  • If you have any suspicion, confirm the message source
    • If claiming to be internal, cross-check with the employee mentioned on your company messaging platform.
    • If external, check the information in the signature against the company listed in a Google search.

If it doesn’t match up, let your IT team know of the attack attempt by taking a screenshot of the message, reporting the message source, and deleting the email.

  • Do Not Reply to Unknown Senders

Be Cautious of the following:

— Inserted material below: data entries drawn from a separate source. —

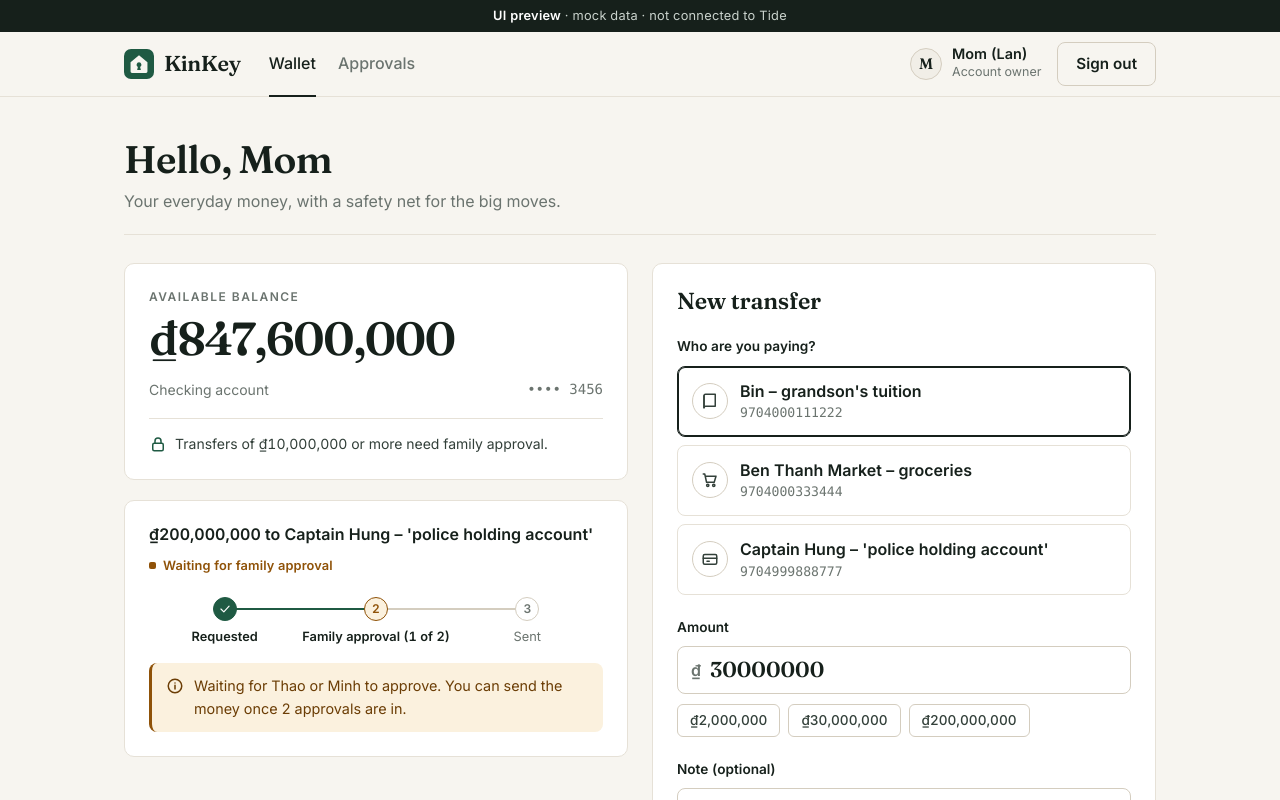
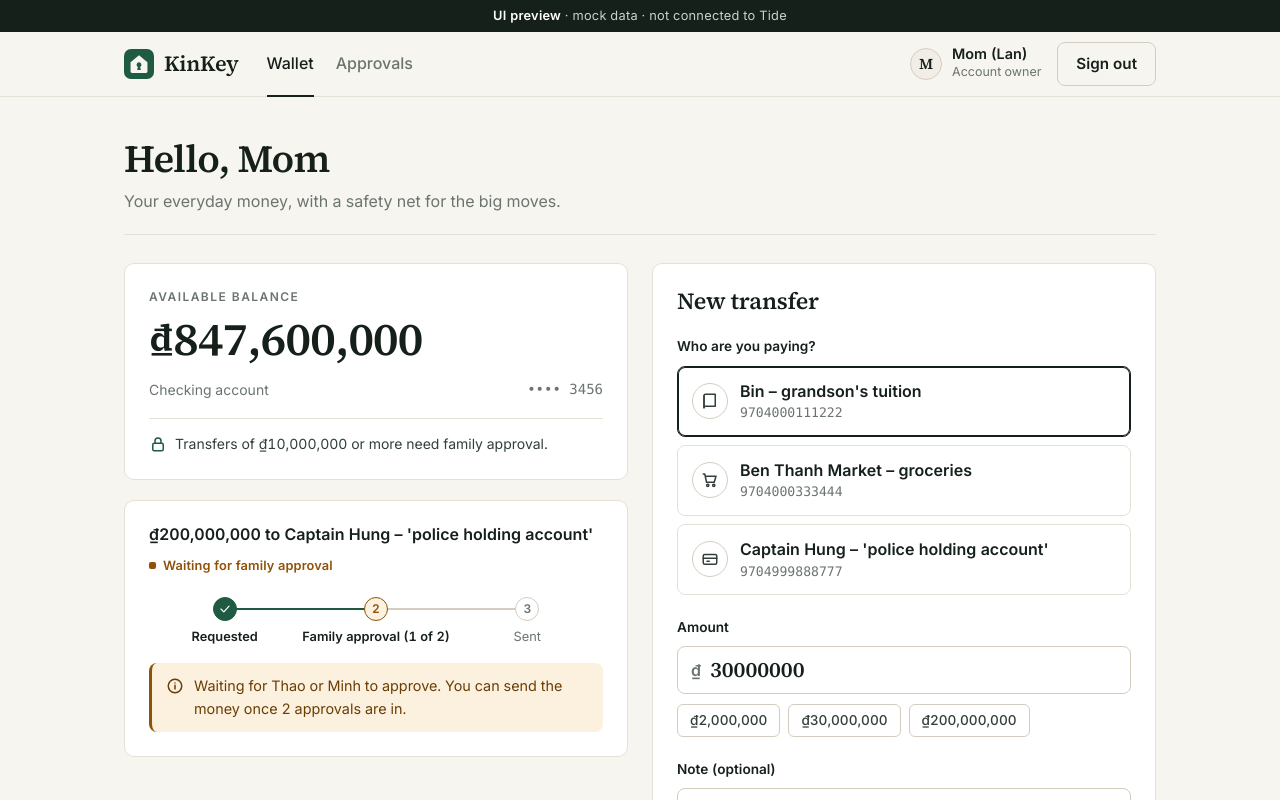
Before and after one commit to liberosis121/RMIT_SGS_Parcheesi_C2, a Next.js app in the folder app/: page /preview/wallet in a window 1280 px wide. Shown: the top 800 px of the page. Built offline with nearby package versions, Linux system fonts and the light colour scheme.

Commit message:
Use Source Serif 4 for headings for better legibility

```diff
--- a/app/src/app/globals.css
+++ b/app/src/app/globals.css
@@ -92,7 +92,7 @@ p { margin: 0; }
 
 /* ---------- landing ---------- */
 .hero { display: grid; grid-template-columns: 1.15fr 0.85fr; gap: 64px; align-items: center; padding: 72px 0 64px; }
-.hero h1 { font-size: 3.6rem; line-height: 1.03; letter-spacing: -0.035em; font-weight: 600; }
+.hero h1 { font-size: 3.5rem; line-height: 1.08; letter-spacing: -0.02em; font-weight: 600; }
 .hero h1 em { font-style: italic; font-weight: 500; color: var(--accent); }
 .hero .lead { font-size: 1.15rem; color: var(--ink-2); margin: 22px 0 30px; max-width: 30em; }
 .trust { display: flex; gap: 10px; align-items: flex-start; margin-top: 22px; color: var(--muted); font-size: 0.9rem; max-width: 30em; }
@@ -129,7 +129,7 @@ p { margin: 0; }
 .grid-2 { display: grid; grid-template-columns: 1fr 1fr; gap: 24px; align-items: start; }
 .balance-card { background: var(--surface); }
 .balance-card .label { font-size: 0.75rem; font-weight: 600; letter-spacing: 0.12em; text-transform: uppercase; color: var(--muted); }
-.balance { font-family: var(--serif); font-size: 2.9rem; font-weight: 600; letter-spacing: -0.03em; margin: 10px 0 16px; line-height: 1; }
+.balance { font-family: var(--serif); font-size: 2.9rem; font-weight: 600; letter-spacing: -0.015em; margin: 10px 0 16px; line-height: 1; }
 .balance-card .meta { display: flex; justify-content: space-between; gap: 12px; flex-wrap: wrap; font-size: 0.875rem; color: var(--muted); }
 .balance-card .meta .num { font-family: var(--mono); }
 .balance-card .note { margin-top: 18px; padding-top: 14px; border-top: 1px solid var(--line); font-size: 0.875rem; display: flex; gap: 8px; align-items: center; color: var(--ink-2); }
--- a/app/src/app/layout.tsx
+++ b/app/src/app/layout.tsx
@@ -1,8 +1,8 @@
 import "./globals.css";
-import { Inter, Fraunces } from "next/font/google";
+import { Inter, Source_Serif_4 } from "next/font/google";
 
 const inter = Inter({ subsets: ["latin"], weight: ["400", "500", "600", "700"], variable: "--font-inter", display: "swap" });
-const serif = Fraunces({ subsets: ["latin"], variable: "--font-serif", display: "swap", axes: ["opsz"] });
+const serif = Source_Serif_4({ subsets: ["latin"], variable: "--font-serif", display: "swap", style: ["normal", "italic"], axes: ["opsz"] });
 
 export const metadata = {
   title: "KinKey – Two keys for every big transfer",
```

  • Redirect buttons or hyperlinks within the email
    • Do not click on hyperlinks or redirect buttons- they can pose as several things, including unsubscribe buttons (which you can bypass by marking the email as spam within your email settings).
    • Hover over links, and type them in directly – read carefully for other languages using characters similar to familiar letters or flipped letters that can catch the casual reader off guard ex: PayPal or Pyapal. Paste these into google search first and see if any spam alerts come up.
  • A request to enable macros in a word document or download something
    • ex: bank statement, resume, shipping tracking
  • A request to update a password
  • Social Media connection request
  • Unknown senders or phone numbers
  • A  request to update account information

About LiveAction

It never hurts to have a backup plan. Even when using excellent cyber security hygiene, new exploits are constantly being developed that consumers are unaware of. ThreatEye by LiveAction can help. When a user clicks on an email link in error that directs them to a malicious site, our analyzers immediately pick up on phishing site characteristics and flag the traffic. ThreatEye is a next-gen AI-powered NDR that detects and protects against sophisticated threats. Combat advanced cyber-attacks, phishing attempts and Ransomware with AI-driven Anomaly Detection. Try it today.